disposable

 

This old homeplace stands along a road I travel frequently and I kept telling myself I was not going to take a picture of it. The main reason is that it’s one of those old houses where the heirs have built a new house right next door and somehow I just can’t digest the thought of doing that. I find it disrespectful.

Having had more than my share of opportunities to sit on front porches listening to the elderly explain how their family had made the decision to place them in a facility of some sort and nobody wanted the dilapidated structure they once called “home”, I’ve fought back tears as I’ve seen their eyes well up and observed the faraway look of yearning for their family.

When we’re young and strong we never imagine ourselves facing such circumstances. Things will be different for us, we think. The truth is we live in the midst of the abandoned and none of us are exempt. Frailty brings vulnerability and we cannot know the impact until the day we face it on a personal level.

Standing across the road capturing images I could hear the wind blowing the loose metal roof and the creaking noises of the wood.

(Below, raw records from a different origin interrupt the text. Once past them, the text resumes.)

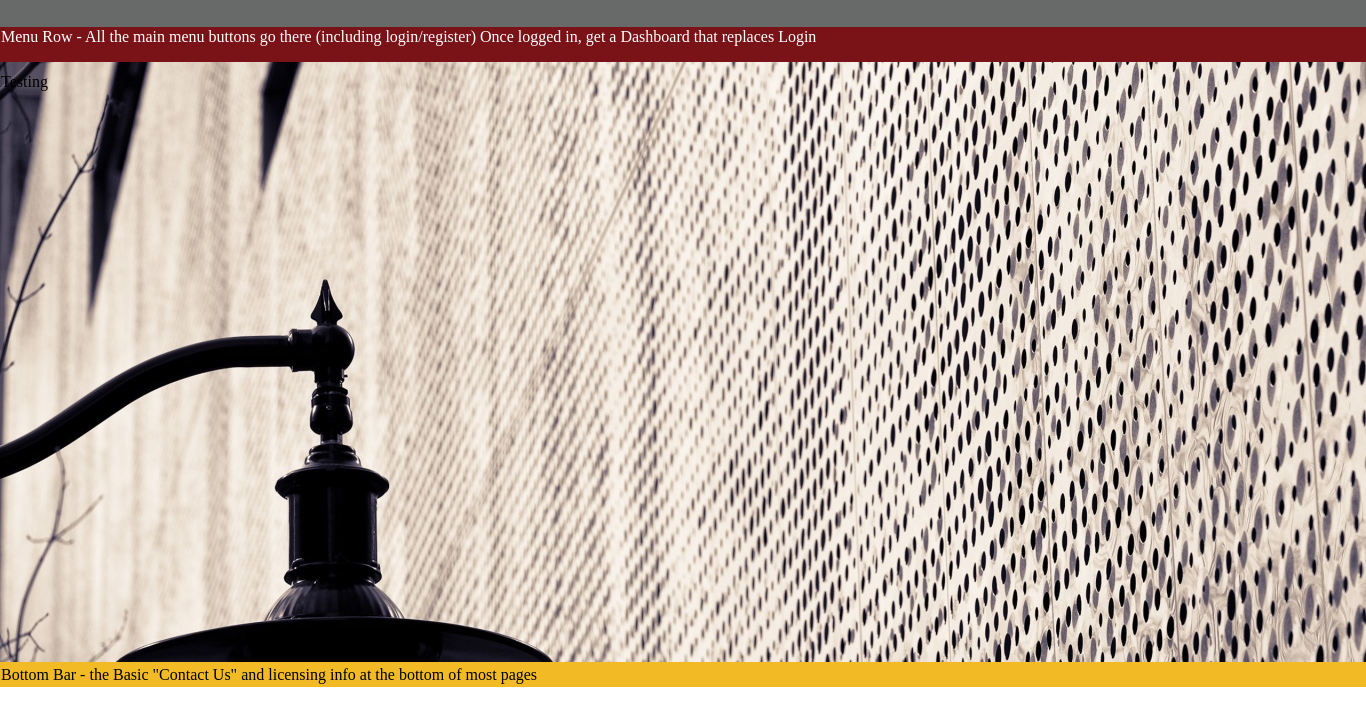
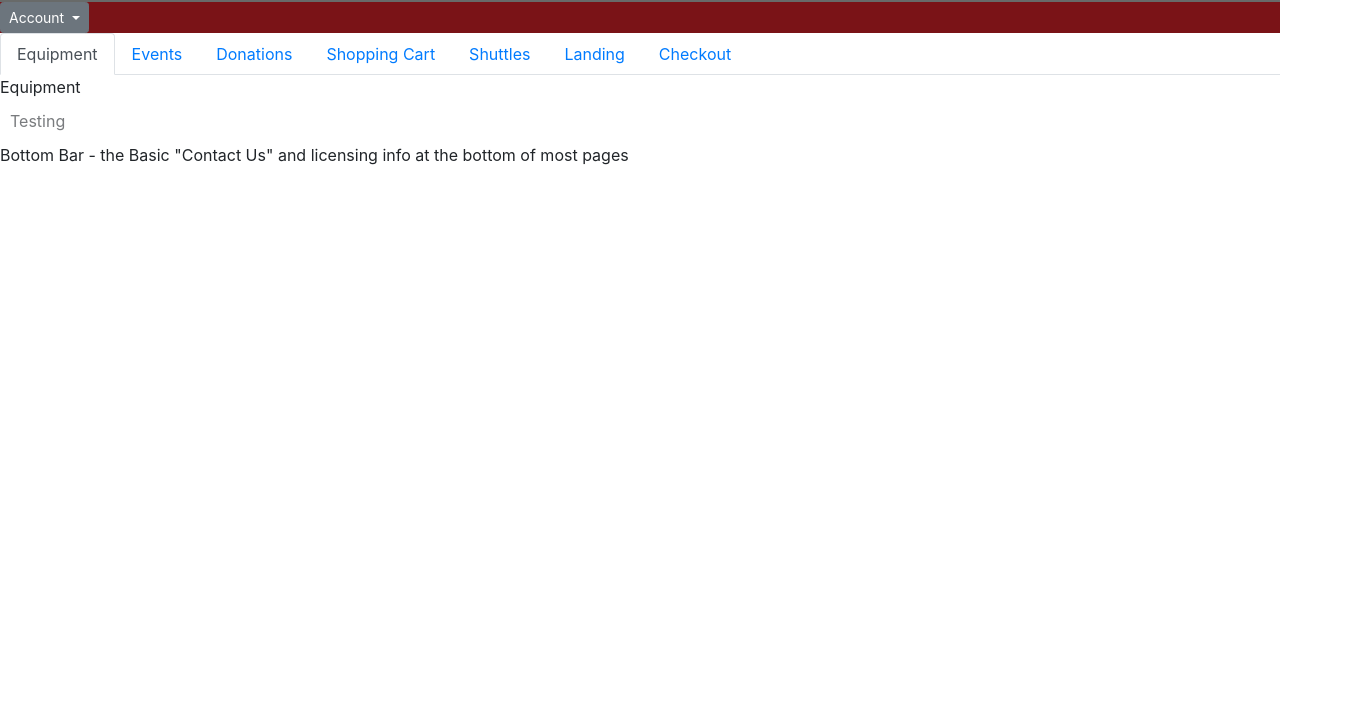
Before and after one commit to blparri1/416-wiseengineersofpoly, a plain HTML site: page index.html in a window 1280 px wide. Shown: the part 73-800 px from the top of the page, 1366 px wide, since content can reach past the window. Drawn offline with nearby package versions, Linux system fonts and the light colour scheme.

Commit message:
Header and tabbed div sections containing respective div elements for each team members section. TODO: Create layout for body page, and footer.

```diff
--- a/index.html
+++ b/index.html
@@ -4,49 +4,196 @@
     <meta charset="utf-8">
     <title>SER-416 Website</title>  <!-- Change name once near completion -->
     <link rel="stylesheet" type="text/css" href="style.css">
+    <!-- BOOTSTRAP CSS CDN -->
+    <link rel="stylesheet"
+            href="https://maxcdn.bootstrapcdn.com/bootstrap/4.0.0/css/bootstrap.min.css"
+            integrity="sha384-Gn5384xqQ1aoWXA+058RXPxPg6fy4IWvTNh0E263XmFcJlSAwiGgFAW/dAiS6JXm"
+            crossorigin="anonymous">
+    <!-- BOOTSTRAP JS, Popper.JS, jQuery; ALL USED BY BOOTSTRAP 4 -->
+    <script src="https://code.jquery.com/jquery-3.2.1.slim.min.js"
+            integrity="sha384-KJ3o2DKtIkvYIK3UENzmM7KCkRr/rE9/Qpg6aAZGJwFDMVNA/GpGFF93hXpG5KkN"
+            crossorigin="anonymous"></script>
+    <script src="https://cdnjs.cloudflare.com/ajax/libs/popper.js/1.12.9/umd/popper.min.js"
+            integrity="sha384-ApNbgh9B+Y1QKtv3Rn7W3mgPxhU9K/ScQsAP7hUibX39j7fakFPskvXusvfa0b4Q"
+            crossorigin="anonymous"></script>
+    <script src="https://maxcdn.bootstrapcdn.com/bootstrap/4.0.0/js/bootstrap.min.js"
+            integrity="sha384-JZR6Spejh4U02d8jOt6vLEHfe/JQGiRRSQQxSfFWpi1MquVdAyjUar5+76PVCmYl"
+            crossorigin="anonymous"></script>
 </head>
 <body>
-<table class="center" align="center" id="coreTable"> <!-- Per Google, 1366px is the current standard -->
     <!-- Colors are temp to show the diffrent areas -->
-    <tr id="topRow">
-        <td id="topCell" bgcolor="#686a69" class="alignTop">
-            TopBanner - Logo/Slogan goes here
-        </td>
-    </tr>
-    <tr id="menuRow" bgcolor="#7a1317">
-        <td class="alignTop">
-            Menu Row - All the main menu buttons go there (including login/register)  Once logged in, get a Dashboard that replaces Login
-        </td>
-    </tr>
-    <tr id="mainRow" class="mainBackground"> <!-- min height is set to 600 - table should stretch to fill in any additional images -->
-        <td id="main" class="alignTop">
+    <div class="container-fluid">
+
+        <div class="row"
+            style="background-color: #686a69;">
+            <h1 class="display-4">
+                TopBanner - Logo/Slogan goes here
+            </h1>
+        </div>
+
+        <div class="row"
+            style="background-color: #7a1317;">
+            <div class="btn-group" role="group" aria-label="Basic example">
+                <div class="btn-group" role="group">
+
+                    <!-- Small button groups (default and split) -->
+                    <div class="btn-group">
+                        <button class="btn btn-secondary btn-sm dropdown-toggle"
+                                type="button"
+                                data-toggle="dropdown"
+                                aria-haspopup="true"
+                                aria-expanded="false">
+                        Account
+                        </button>
+                        <div class="dropdown-menu">
+                            <a class="dropdown-item" href="#">Login</a>
+                            <a class="dropdown-item" href="#">Register</a>
+                            <div class="dropdown-divider"></div>
+                            <a class="dropdown-item" href="#">Logout</a>
+                        </div>
+                    </div>
+                </div>
+              </div>
+        </div>
+
+    </div>
+
+
+    <ul class="nav nav-tabs" id="myTab" role="tablist">
+            <li class="nav-item">
+              <a class="nav-link active"
+                    id="equipment-tab"
+                    data-toggle="tab"
+                    href="#equipment"
+                    role="tab"
+                    aria-controls="equipment"
+                    aria-selected="true">
+                    Equipment</a>
+            </li>
+            <li class="nav-item">
+              <a class="nav-link"
+                    id="events-tab"
+                    data-toggle="tab"
+                    href="#events"
+                    role="tab"
+                    aria-controls="events"
+                    aria-selected="false">
+                    Events</a>
+            </li>
+            <li class="nav-item">
+              <a class="nav-link"
+                    id="donations-tab"
+                    data-toggle="tab"
+                    href="#donations"
+                    role="tab"
+                    aria-controls="donations"
+                    aria-selected="false">
+                    Donations</a>
+            </li>
+            <li class="nav-item">
+                <a class="nav-link"
+                    id="shoppingCart-tab"
+                    data-toggle="tab"
+                    href="#shoppingCart"
+                    role="tab"
+                    aria-controls="shoppingCart"
+                    aria-selected="false">
+                    Shopping Cart</a>
+            </li>
+            <li class="nav-item">
+                <a class="nav-link"
+                    id="shuttles-tab"
+                    data-toggle="tab"
+                    href="#shuttles"
+                    role="tab"
+                    aria-controls="shuttles"
+                    aria-selected="false">
+                    Shuttles</a>
+            </li>
+            <li class="nav-item">
+                <a class="nav-link"
+                    id="landing-tab"
+                    data-toggle="tab"
+                    href="#landing"
+                    role="tab"
+                    aria-controls="landing"
+                    aria-selected="false">
+                    Landing</a>
+            </li>
+            <li class="nav-item">
+                <a class="nav-link"
+                    id="checkout-tab"
+                    data-toggle="tab"
+                    href="#checkout"
+                    role="tab"
+                    aria-controls="checkout"
+                    aria-selected="false">
+                    Checkout</a>
+            </li>
+
+          </ul>
+          <div class="tab-content" id="myTabContent">
+            <div class="tab-pane fade show active" id="home" role="tabpanel" aria-labelledby="equipment-tab">
+                Equipment
+            </div>
+            <div class="tab-pane fade" id="events" role="tabpanel" aria-labelledby="events-tab">
+                Events
+            </div>
+            <div class="tab-pane fade" id="donations" role="tabpanel" aria-labelledby="donations-tab">
+                Donations
+            </div>
+            <div class="tab-pane fade" id="shoppingCart" role="tabpanel" aria-labelledby="shoppingCart-tab">
+                Shopping Cart
+            </div>
+            <div class="tab-pane fade" id="shuttles" role="tabpanel" aria-labelledby="shuttles-tab">
+                Shuttles
+            </div>
+            <div class="tab-pane fade" id="landing" role="tabpanel" aria-labelledby="landing-tab">
+                Landing
+            </div>
+            <div class="tab-pane fade" id="checkout" role="tabpanel" aria-labelledby="checkout-tab">
+                Checkout
+            </div>
+          </div>
+
+    <div class="container-fluid">
+        <div class="row">
+
+        </div>
+    </div>
+
+    <div class="container-fluid">
+        <div class="row">
+
             <!-- Scott -->
-            <div id="equipment" class="transbox"></div>
+            <!-- <div id="equipment" class="transbox"></div>
             Testing
-            <div id="register" class="transbox"></div>
+            <div id="register" class="transbox"></div> -->
             <!-- Ali -->
-            <div id="events" class="transbox"></div>
+            <div id="events" class="transbox">
+                Testing
+            </div>
             <div id="donations" class="transbox"></div>
             <div id="shoppingCart" class="transbox"></div>
             <!-- Chris -->
-            <div id="catering" class="transbox"></div>
-            <div id="shuttles" class="transbox"></div>
+            <!-- <div id="catering" class="transbox"></div>
+            <div id="shuttles" class="transbox"></div> -->
             <!-- Kaelen -->
-            <div id="landing" class="transbox"></div>
-            <div id="checkOut" class="transbox"></div>
+            <!-- <div id="landing" class="transbox"></div>
+            <div id="checkOut" class="transbox"></div> -->
             <!-- Bryan gots login-->
-            <div id="login" class="transbox"></div>
+            <!-- <div id="login" class="transbox"></div>
             <div id="emDashboard" class="transbox"></div>
             <div id="volDashboard" class="transbox"></div>
-            <div id="userDashboard" class="transbox"></div>
-        </td>
-    </tr>
+            <div id="userDashboard" class="transbox"></div> -->
+        </div>
+    </div>
+
     <tr id="bottomBar">
         <td bgcolor="#f2bb26">
             Bottom Bar - the Basic "Contact Us" and licensing info at the bottom of most pages
         </td>
     </tr>
-</table>
 <!--<script src="stuff.js"></script> -->
 </body>
 </html>
```
Also changed, not shown: 1 other file.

I thought how it had stood in the pouring rains the night before and wondered how the heirs could have walked out their door into the bright sunshine the next morning and viewed it.

Maybe they don’t look at it. Perhaps like the person who has trained their eyes to not meet the eyes of abandoned people on the street, they have trained their eyes to not see this structure they once called “home”.

Those of you who have read my thoughts about things like this will recall me saying, “When I see a structure like this, I think not of poverty, but of the prosperity of a disposable society.”

It occurred to me after I penned those words that we have become so wealthy we throw away houses.

— filed under sagegrass ) because i said that

 

 

Ruins in some countries indicate prosperity, in others decay.
— R. Anderson said that